ASSIGNMENT:
Scan the data below for the string "background". Copy every line where it appears.

Web document revisions:
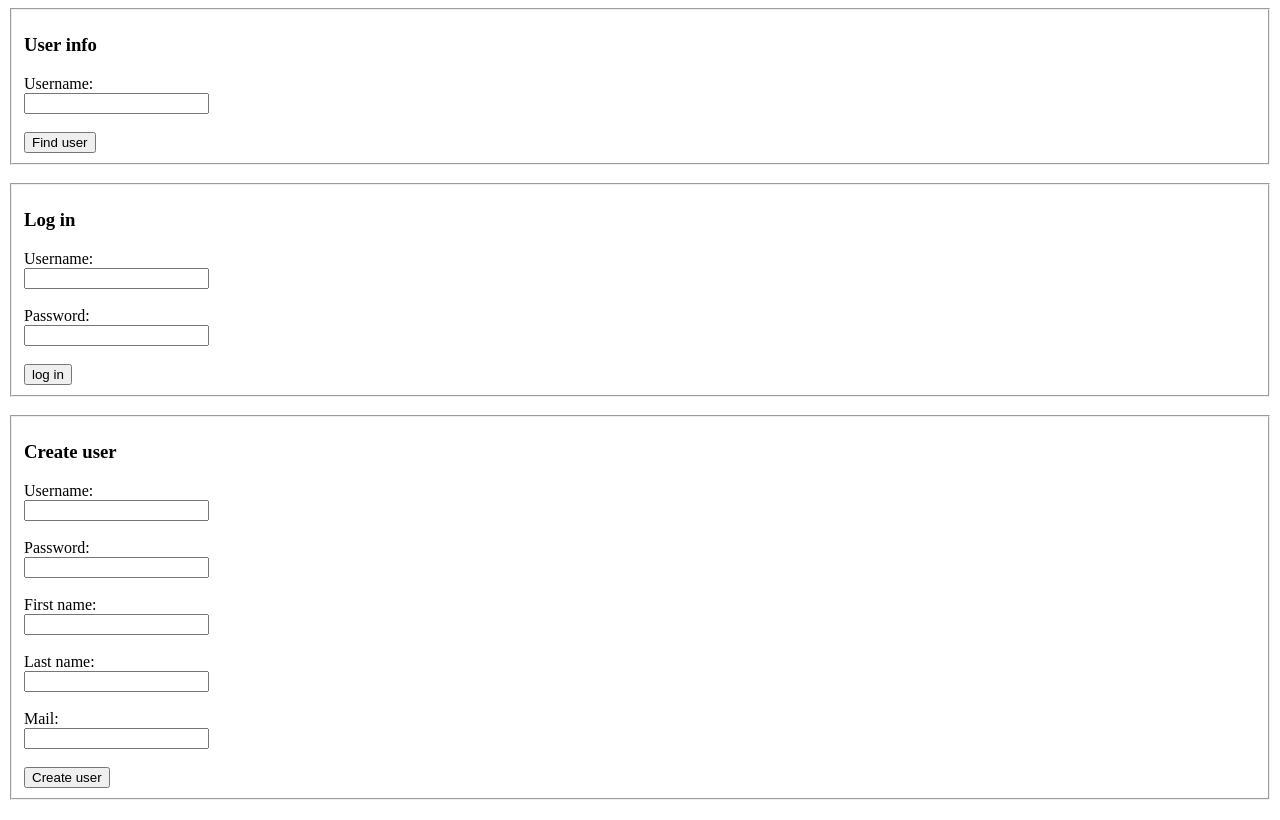
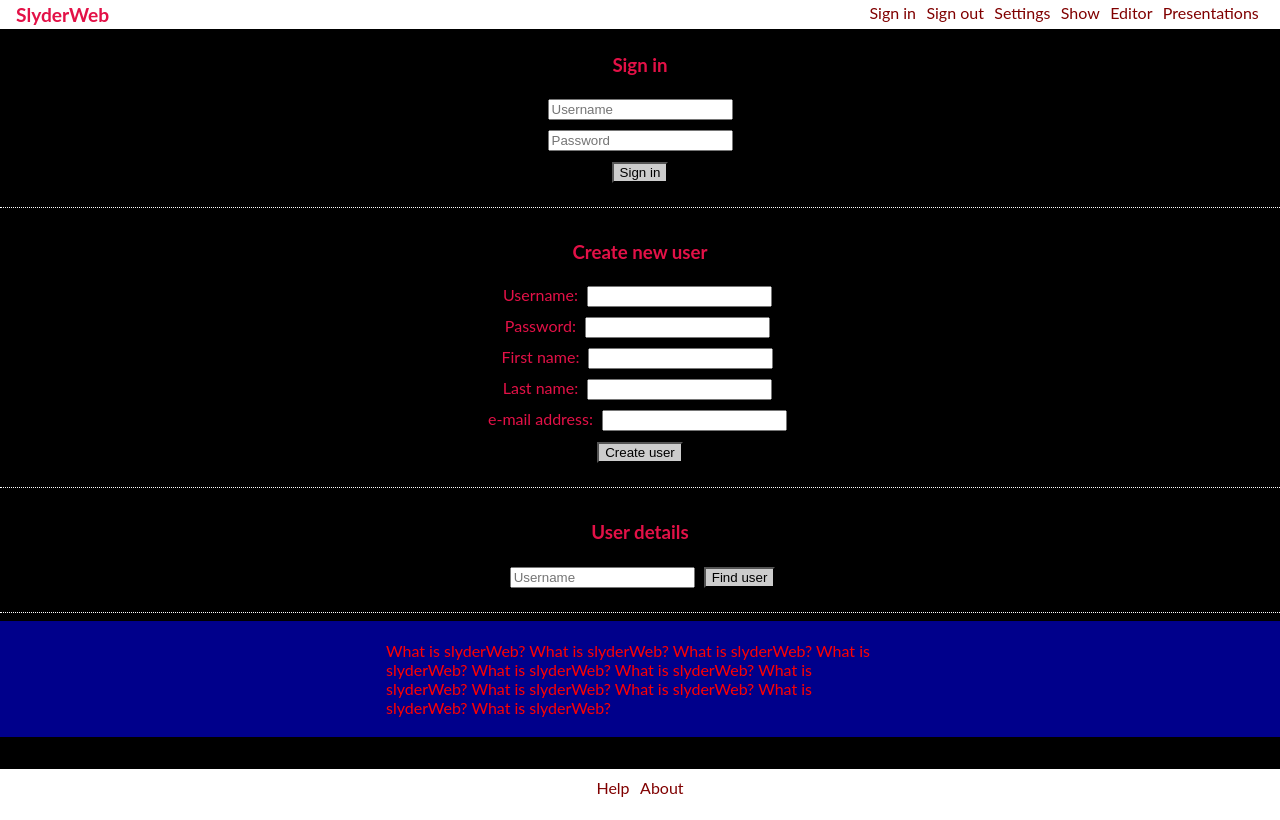
Before and after one commit to veggiss/slyderweb, a website: page public/index.html in a window 1280 px wide. Drawn offline with Linux system fonts and the light colour scheme.

Commit message:
La til nettsidelayout moderne stil

```diff
--- /dev/null
+++ b/public/darkStyle.css
@@ -0,0 +1,160 @@
+/************************************************************************
+Layout-elementer først, deretter resterende elementer, til sist klasser og id-er alfabetisk.
+Forfatter: Silje U.
+*************************************************************************/
+
+
+/* Layout hiearkisk ********************************/
+html,
+body {
+	margin: 0;
+	padding: 0;
+	width: 100%;
+	height: 100%;
+}
+
+body {
+	color: rgb(227, 17, 71);
+	background-color: #000; /*#333; */
+	font-family: lato;
+	margin: 0 auto;
+}
+
+nav {
+	background-color: #FFF;
+	height: auto;
+	padding: 0.2em 1em;
+}
+
+aside { /* Brukes bare ved presetasjoneditor */
+	width: 9em; /* Tilpasset innholde i sidebar  */
+	background-color:#333;
+	float: left;
+	padding: 0.3em 0.5em;
+	height: 100%;
+}
+
+main { /*Sentrert */
+	/*height: 100%; blir kvitt unødvendig mellomrom over footer */
+	margin: 0 auto;
+	margin-bottom: 2em;  /* Tilsvarer footerens høyde */
+}
+
+section {
+	padding: 0;
+	margin: 0;
+}
+
+.blueDiv {
+	width: 100%;
+	background-color: darkblue;
+	color: red;
+}
+
+.blackDiv {
+	width: 100%;
+	background-color: #000;
+	color: red;
+}
+
+.textContainer {
+	padding: 10px;
+	max-width: 32em; /* for å angi en leselig linjelengde */
+	margin: 0 auto;
+}
+
+footer {
+	width: 100%;
+	background-color: white;
+	height: 2em;
+	padding: 0.6em 0;
+	text-align: center;
+	padding-bottom: 10px;
+}
+
+
+
+/* Non-layout elements  *************************************/
+
+button {
+	box-shadow: none;
+	background-color: #ccc;
+	appearance: none;
+	margin: 6px 0px;
+}
+
+button:active {
+	color: #fff;
+	background-color: rgb(227, 17, 71);
+	margin: 2px;
+}
+
+fieldset {
+	border: none;
+}
+
+h1 {
+	text-align: center;
+}
+
+hr {
+	border: 0;
+	border-top: 1px dotted #fff;
+}
+
+input {
+	width: auto;   /* til regnbueruter var den 4em */
+	margin: 5px;
+}
+
+menuitem a {
+	color: red;
+	padding: 0 0.2em;
+	text-decoration: none;
+}
+
+menuitem a:visited {
+	color: maroon;
+}
+
+p {
+	margin: 0.6em 2px;
+}
+
+
+
+
+
+/* ***************************************************************************  */
+/* IDs and classes
+/* ***************************************************************************  */
+
+#divContainer {
+	margin-top: 10px;
+	padding-top: 10px;
+	margin: 0 auto;
+}
+
+.centered {
+	text-align: center;
+}
+
+.logo {
+	color: rgb(227, 17, 71);
+	display: inline;
+	font-size: 1.2em;
+	font-weight: bold;
+}
+
+.right {
+	float: right;
+	padding: 0 2px;
+}
+
+ul.hidden {
+	padding-left: 0;
+}
+
+ul.hidden li {
+	list-style: none;
+}
--- a/public/index.html
+++ b/public/index.html
@@ -1,60 +1,121 @@
+<!-- slides.com-inspirert layout
+	Forfattere:
+	- Vegard
+	- Silje U.
+-->
 <!DOCTYPE html>
+<html lang="no">
 
-<html>
 <head>
-	<meta charset="utf-8" />
-  	<title>Slyderweb</title>
+	<meta chartset="utf-8" />
+	<title>Slyderweb - homepage</title>
+	<link href="darkStyle.css" rel="stylesheet" type="text/css" />
 </head>
 
 <body>
-	<fieldset>
-		<h3>User info</h3>
-		Username:
-		<br>
-		<input type="text" id="userinfo_input">
-		<br><br>
-		<button id="userinfo_btn">Find user</button>
-	</fieldset>
-	<br>
-	<fieldset>
-		<h3>Log in</h3>
-		Username:
-		<br>
-		<input type="text" id="login_username">
-		<br><br>
-		Password:
-		<br>
-		<input type="text" id="login_password">
-		<br><br>
-		<button id="login_btn">log in</button>
-	</fieldset>
-	<br>
-	<fieldset>
-		<h3>Create user</h3>
-		Username:
-		<br>
-		<input type="text" id="createuser_username">
-		<br><br>
-		Password:
-		<br>
-		<input type="text" id="createuser_password">
-		<br><br>
-		First name:
-		<br>
-		<input type="text" id="createuser_firstname">
-		<br><br>
-		Last name:
-		<br>
-		<input type="text" id="createuser_lastname">
-		<br><br>
-		Mail:
-		<br>
-		<input type="text" id="createuser_mail">
-		<br><br>
-		<button id="createuser_btn">Create user</button>
-	</fieldset>
+	<nav> <!-- det hvite, øverste -->
+		<header class="logo">SlyderWeb</header>
+		<menuitem class="right">
+		<a href="">Presentations</a>
+		</menuitem>
+		<menuitem class="right">
+		<a href="">Editor</a>
+		</menuitem>
+		<menuitem class="right">
+		<a href="">Show</a>
+		</menuitem>
+		<menuitem class="right">
+		<a href="">Settings</a>
+		</menuitem>
+		<menuitem class="right">
+		<a href="">Sign out</a>
+		</menuitem>
+		<menuitem class="right">
+		<a href="">Sign in</a>
+		</menuitem>
+	</nav>
+
+	<main> <!-- angir hovedområdet. Hver nye del er section, helst -->
+		<section class="centered">
+		<fieldset>
+			<h3>Sign in</h3>
+			<input type="text" id="login_username" placeholder="Username">
+			<br>
+			<input type="text" id="login_password" placeholder="Password">
+			<br>
+			<button id="login_btn">Sign in</button>
+		</fieldset>
+		<hr>
+		<fieldset>
+			<h3>Create new user</h3>
+			Username:
+			<input type="text" id="createuser_username">
+			<br> Password:
+			<input type="text" id="createuser_password">
+			<br> First name:
+			<input type="text" id="createuser_firstname">
+			<br> Last name:
+			<input type="text" id="createuser_lastname">
+			<br> e-mail address:
+			<input type="text" id="createuser_mail">
+			<br>
+			<button id="createuser_btn">Create user</button>
+		</fieldset>
+		<hr>
+		<fieldset>
+			<h3>User details</h3>
+			<input type="text" id="userinfo_input" placeholder="Username">
+			<button id="userinfo_btn">Find user</button>
+		</fieldset>
+		<hr>
+	</section>
+	<section class="blueDiv">
+			<div class="textContainer">
+				<p>
+					What is slyderWeb? What is slyderWeb? What is slyderWeb? What is slyderWeb? What is slyderWeb? What is slyderWeb? What is
+					slyderWeb? What is slyderWeb? What is slyderWeb? What is slyderWeb? What is slyderWeb?
+				</p>
+			</div>
+		</section>
+	<!--<section class="blackDiv">
+			<div class="textContainer">
+				<p>
+					What is slyderWeb? What is slyderWeb? What is slyderWeb? What is slyderWeb? What is slyderWeb? What is slyderWeb? What is
+					slyderWeb? What is slyderWeb? What is slyderWeb? What is slyderWeb? What is slyderWeb?
+				</p>
+			</div>
+		</section> -->
+	</main>
+
+	<footer>  <!-- del som inneholder ekstrainformasjon -->
+		<menuitem>
+		<a href="">Help</a>
+		</menuitem>
+		<menuitem>
+		<a href="">About</a>
+		</menuitem>
+	</footer>
+
 </body>
 
-<script type="text/javascript" src="js/main.js"></script>
+<!-- <script type="text/javascript" src="main.js"></script> -->
+
+<!--
+<script>
+	aside = document.getElementById("aside");
+	asideToggle = true;
+
+	function toggleVisibility() {
+		if (asideToggle != true){
+			style="display:none"
+		}
+		else {
+			style="display:yes"
+			asideToggle = false;
+		}
+
+	}
+</script>
+-->
 
 </html>
```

REPLY:
+	background-color: #000; /*#333; */
+	background-color: #FFF;
+	background-color:#333;
+	background-color: darkblue;
+	background-color: #000;
+	background-color: white;
+	background-color: #ccc;
+	background-color: rgb(227, 17, 71);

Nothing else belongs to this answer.